The Santa Maria City Council on Tuesday night unanimously approved the first reading of an ordinance that would create the city’s first-ever policy regulating aggressive solicitation, defined as a person who asks for money, etc., while intentionally or recklessly touching someone or an occupied vehicle without consent.
Asking for funds after someone declines, blocking a person’s path, or using intimidating words or obscenities also fit the designation, the policy states.
The policy is scheduled to go back before the City Council for final approval on June 17 and would take effect 30 days later, City Manager Rick Haydon said.
According to city staff, Santa Maria police responded to 137 calls related to panhandling from March 2013 to March 2014.

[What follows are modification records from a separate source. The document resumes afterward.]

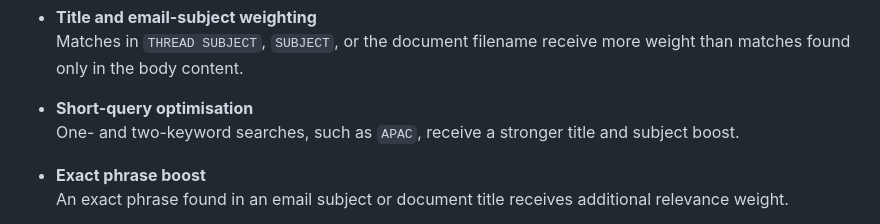
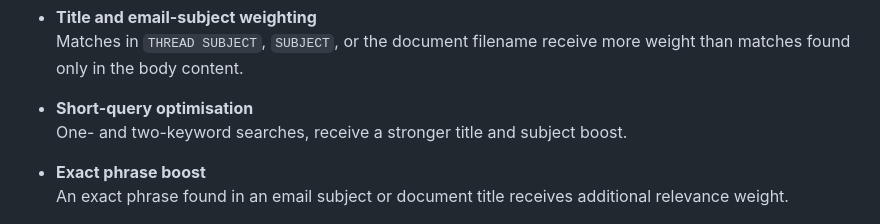
Before and after one commit to Jackfood2/pyRAG, a Markdown page: README.md, the part around the change. Rendered like a GitHub page.

Commit message:
Clarify short-query optimisation description

```diff
--- a/README.md
+++ b/README.md
@@ -347,7 +347,7 @@ This update improves retrieval accuracy and evidence usability, especially for s
   Matches in `THREAD SUBJECT`, `SUBJECT`, or the document filename receive more weight than matches found only in the body content.
 
 - **Short-query optimisation**
-  One- and two-keyword searches, such as `APAC`, receive a stronger title and subject boost.
+  One- and two-keyword searches, receive a stronger title and subject boost.
 
 - **Exact phrase boost**
   An exact phrase found in an email subject or document title receives additional relevance weight.
```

Haydon said aggressive panhandling has recently increased since Lompoc and San Luis Obispo passed similar ordinances.
He said residents raised concerns, so the City Attorney’s Office researched and drafted an ordinance following the lead of neighboring cities — including a special effort in San Luis Obispo to turn old parking meters into “donation meters” for the homeless.
Because Santa Maria has no parking meters, Haydon said, the city will order and then strategically place meters where residents can donate change to the services already designed to prevent unnecessary panhandling.

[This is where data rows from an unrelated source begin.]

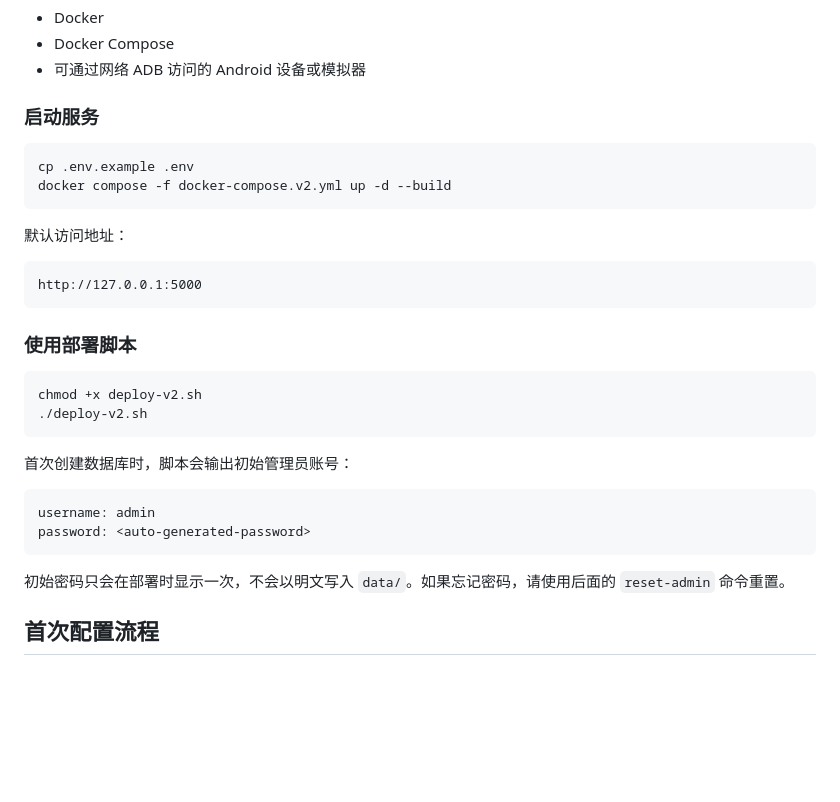
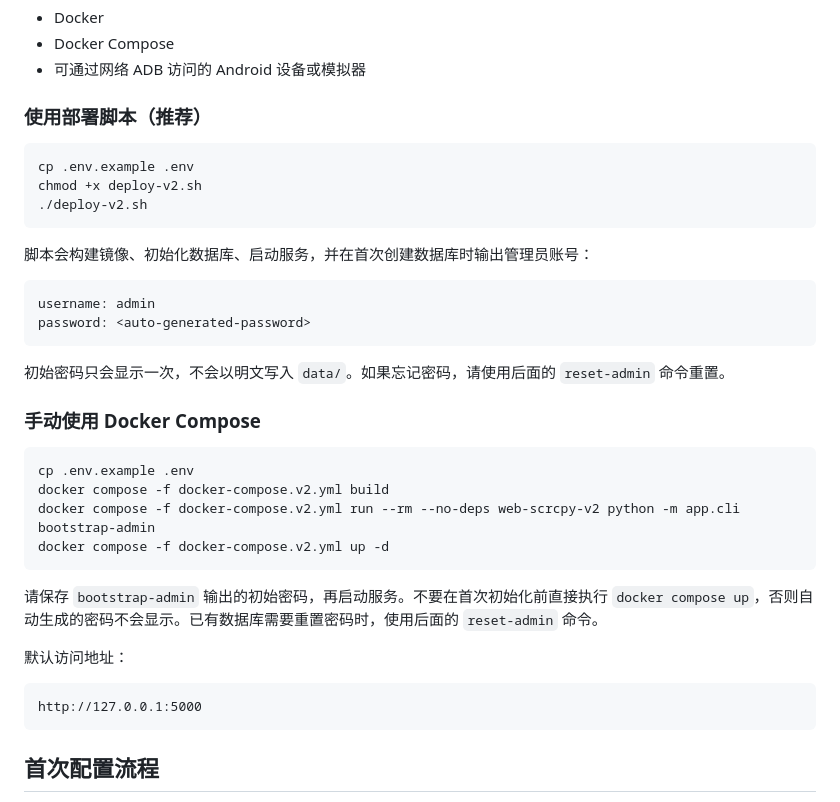
Before and after one commit to Ange-Katrina/ScrcpyGate, a Markdown page: README.md, the part around the change. Rendered like a GitHub page; blank space fills up the shorter version.

Commit message:
docs: make first-run bootstrap reliable

````diff
--- a/README.md
+++ b/README.md
@@ -120,34 +120,39 @@ ScrcpyGate 只调整 scrcpy 输出流，不修改 Android 设备或模拟器的
 - Docker Compose
 - 可通过网络 ADB 访问的 Android 设备或模拟器
 
-### 启动服务
+### 使用部署脚本（推荐）
 
 ```bash
 cp .env.example .env
-docker compose -f docker-compose.v2.yml up -d --build
+chmod +x deploy-v2.sh
+./deploy-v2.sh
 ```
+
+脚本会构建镜像、初始化数据库、启动服务，并在首次创建数据库时输出管理员账号：
+
+```text
+username: admin
+password: <auto-generated-password>
+```
+
+初始密码只会显示一次，不会以明文写入 `data/`。如果忘记密码，请使用后面的 `reset-admin` 命令重置。
+
+### 手动使用 Docker Compose
+
+```bash
+cp .env.example .env
+docker compose -f docker-compose.v2.yml build
+docker compose -f docker-compose.v2.yml run --rm --no-deps web-scrcpy-v2 python -m app.cli bootstrap-admin
+docker compose -f docker-compose.v2.yml up -d
+```
+
+请保存 `bootstrap-admin` 输出的初始密码，再启动服务。不要在首次初始化前直接执行 `docker compose up`，否则自动生成的密码不会显示。已有数据库需要重置密码时，使用后面的 `reset-admin` 命令。
 
 默认访问地址：
 
 ```text
 http://127.0.0.1:5000
 ```
-
-### 使用部署脚本
-
-```bash
-chmod +x deploy-v2.sh
-./deploy-v2.sh
-```
-
-首次创建数据库时，脚本会输出初始管理员账号：
-
-```text
-username: admin
-password: <auto-generated-password>
-```
-
-初始密码只会在部署时显示一次，不会以明文写入 `data/`。如果忘记密码，请使用后面的 `reset-admin` 命令重置。
 
 ## 首次配置流程
 
````
Also changed, not shown: README.en.md (+23 -24 lines).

The ordinance doesn’t ban all solicitations — since they have a constitutional right to free speech — but attempts to limit them, Haydon said.
According to the new policy, aggressive solicitations are prohibited within 25 feet of an enclosed ATM, an entrance or exit to an ATM facility, bank, credit union or bus stop after dark.

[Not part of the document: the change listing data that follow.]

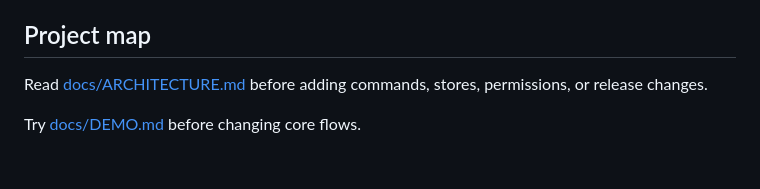
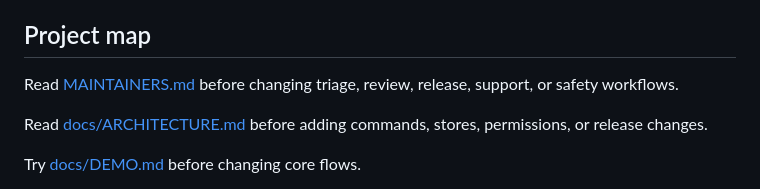
Before and after one commit to hulgarhulgar23-gif/fluid-reader, a Markdown page: CONTRIBUTING.md, the part around the change. Drawn GitHub-style; blank space fills up the shorter version.

```diff
--- a/CONTRIBUTING.md
+++ b/CONTRIBUTING.md
@@ -188,6 +188,8 @@ Do not open a public issue with secrets, private text, screenshots, API keys, or
 
 ## Project map
 
+Read [MAINTAINERS.md](MAINTAINERS.md) before changing triage, review, release, support, or safety workflows.
+
 Read [docs/ARCHITECTURE.md](docs/ARCHITECTURE.md) before adding commands, stores, permissions, or release changes.
 
 Try [docs/DEMO.md](docs/DEMO.md) before changing core flows.
```
Also changed, not shown: MAINTAINERS.md (added, +36 -0 lines), README.md (+3 -2 lines).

That type of panhandling will also be banned from parking garages or structures without the permission of a property owner or manager, in public transportation vehicles, in public restrooms or within 6 feet of any vehicular entrance or exit.
Violators would pay a $100 fine for a first infraction, $200 for a second offense and conviction within one year and $500 for each additional violation, according to city staff.
Local nonprofits provide shelter and food for homeless, Haydon said, so those still panhandling are either trying to finance addictions — shelter help is sobriety-based — or supplementing their income.
“The city intends to work with property owners in some of our commercial centers to strategically place, within the centers, some donation meters,” Haydon said, noting donation meters could be seen as early as July. “It’s more of an education to let the public know that if they do want to make a difference, they really need to give to the services that provide for the homeless.”